Construction noise from the ongoing renovation of Old Main is disrupting life for students in GW’s largest residence hall.
More than 10 Thurston Hall residents said in interviews that early-morning construction noises on 20th and F streets – which have been occurring for at least a month – are waking them up at early hours and distracting them from their studies. After receiving reports of construction during quiet hours, officials said they have worked with the construction company to address student complaints.
Students said the construction starts early in the morning at inconsistent times, but usually around 7:30 a.m., when workers from Whiting-Turner construction company begin throwing metal outside of windows and loud trucks drive in and out of the construction site.
Crews have been working since last month to renovate Old Main, a former academic building that will house administrative offices after Rice Hall is vacated later this year to make way for a retail and commercial complex.
“I don’t think that they are waiting to make the noise like they say they are, because it is pretty noisy at 7 a.m.”
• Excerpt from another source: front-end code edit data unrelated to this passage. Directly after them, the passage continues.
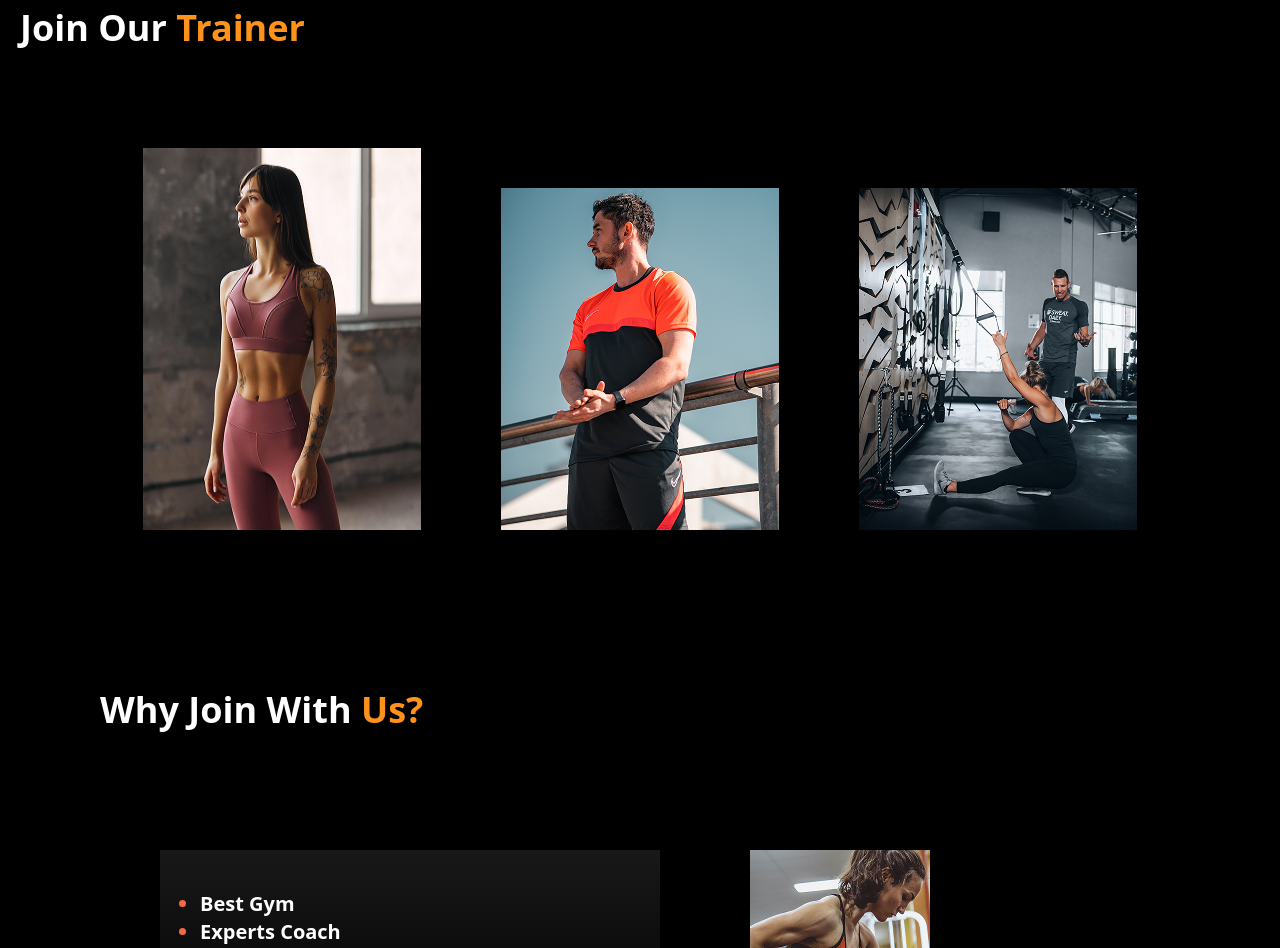
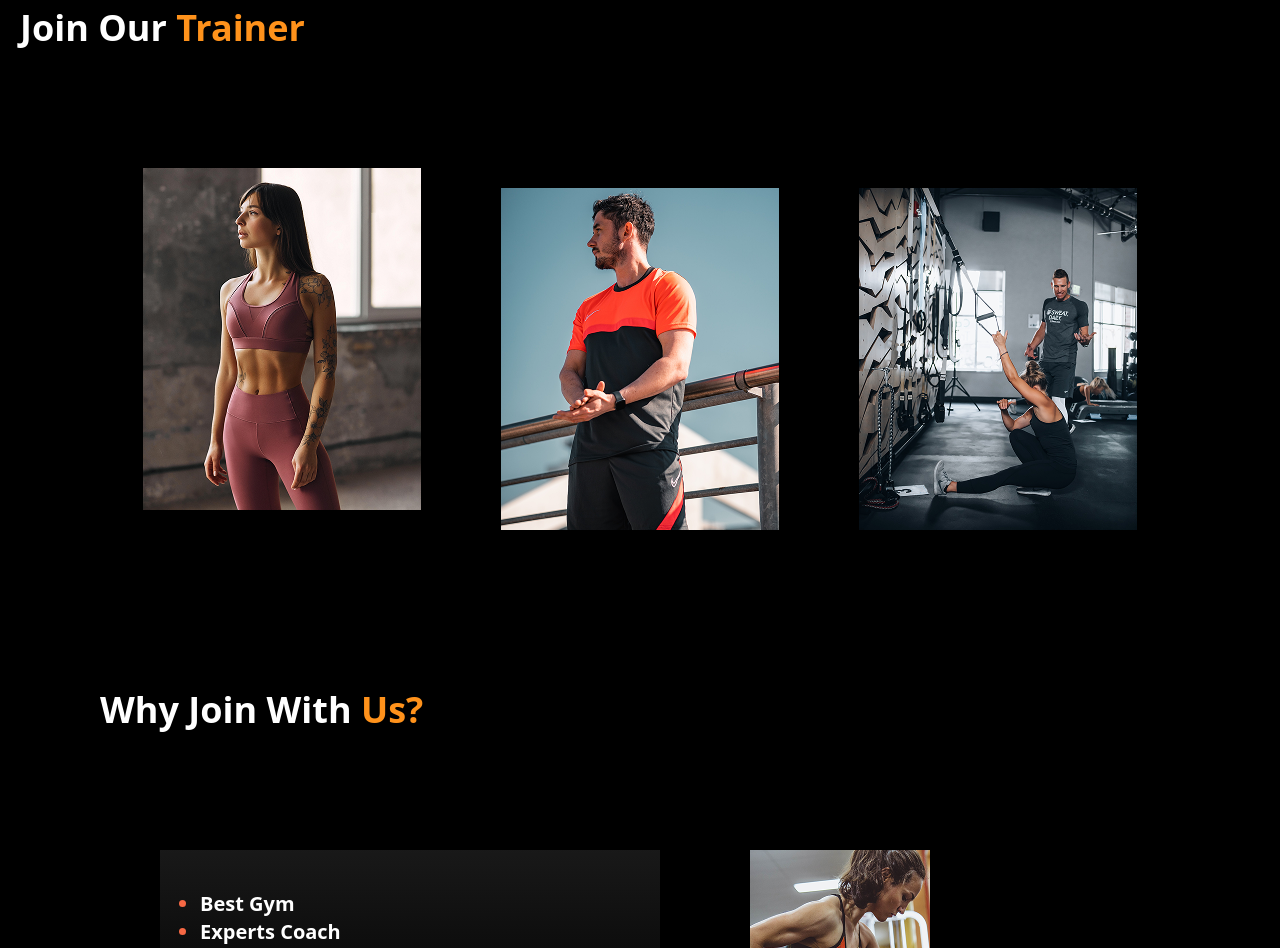
Before and after one commit to rasibul01/GYM-Web, a plain HTML site: page index.html in a window 1280 px wide. Shown: the part 2736-3684 px from the top of the page. Drawn offline with nearby package versions, Linux system fonts and the light colour scheme; files whose address does not match are found by name.

Commit message:
Add files via upload

```diff
--- a/index.html
+++ b/index.html
@@ -163,7 +163,7 @@
             <h1 class=" lg:text-4xl text-3xl text-white font-bold">Join Our <span class="text-[#FF921B]">Trainer</span></h1>
           </div>
           <div class=" my-10 p-10">
-            <div class="lg:md:flex flex-1 space-y-10 gap-20 justify-center  mx-10">
+            <div class="lg:md:flex flex-1 space-y-10 gap-20 justify-center items-center mx-10">
               <img  src="image/trainer_01.png" alt="">
               <img src="image/trainer_02.png" alt="">
               <img src="image/trainer_03.png" alt="" class="h-88">
```
Also changed, not shown: 1 other file.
Freshman Flynn Steele, a fifth-floor resident, said the construction company previously used a chute to transport metal from the third floor and would also drop it out of windows on the first and second floor. Now they don’t use the chute on the site at all, which creates excessive noise, he said.
He added that because the air conditioning was not functioning until last weekend, he had to keep his window open in his room to cool it down, which also increased the noise echoing through his room from the site.
The University emailed all Thurston Hall residents April 3 stating there would be no “exceptionally noisy” work before 8 a.m., and GW is working with the construction company to install plywood in Old Main windows to reduce noise levels.
Officials also suggested in the email that students should use earplugs, a white noise machine or mobile app, and close their windows to decrease noise levels.
“They have this big truck that is super loud when it backs up, it’s like fire alarm loud,” Steele said. “I don’t think that they are waiting to make the noise like they say they are, because it is pretty noisy at 7 a.m.”
Alicia Knight, the senior associate vice president for operations, said during all construction projects, officials prohibit “exceptionally noisy” work – like jackhammering, concrete demolition, loud outdoor conversations and dumpster filling – before 8 a.m. on weekdays and 9 a.m. on Saturdays.
“In response to reporting of a few instances of noisy work occurring before 8 a.m., staff have actively worked with the Whiting-Turner project team to ensure this is corrected and we are hopeful this situation is now addressed,” she said in an email.
A representative from Whiting-Turner declined to comment.
Knight said Old Main construction – which entails reconfiguring floor layouts, elevator and window replacements and upgrades to building utility, safety and technology systems – began March 12 and will continue until late 2018, but demolition activities will be completed before final exams next month. She declined to say how much the project costs.
Knight added that staff members visit the site periodically during early morning hours and update impacted students about the project. Staff will also continue to monitor the site, she said.
Freshman Sophie Orban, a third-floor resident, said she was not satisfied with the suggestions in the email to use earplugs or a white noise machine because these objects do not decrease noise levels, and construction workers have yet to follow any rules that delay excessive sound until 8 a.m.
“I don’t need a white noise machine, I need to not be woken up,” Orban said. “Friday morning, I woke up at 6:30 a.m. when they started working. They were like, ‘No exceptionally loud work before 8 a.m.,’ but this was exceptionally loud.”
“I don’t need a white noise machine, I need to not be woken up.”
Fifth-floor freshman resident Precious Smith said she is concerned about the noise levels leading up to finals week, which could disrupt her studying.
“I don’t understand why they can’t do it over the summer when nobody is here,” Smith said. “It’s enough when my roommates are coming in at 2 a.m. or 3 a.m. over the weekend, but this is like, I have to be up for school.”
This article appeared in the April 19, 2018 issue of the Hatchet.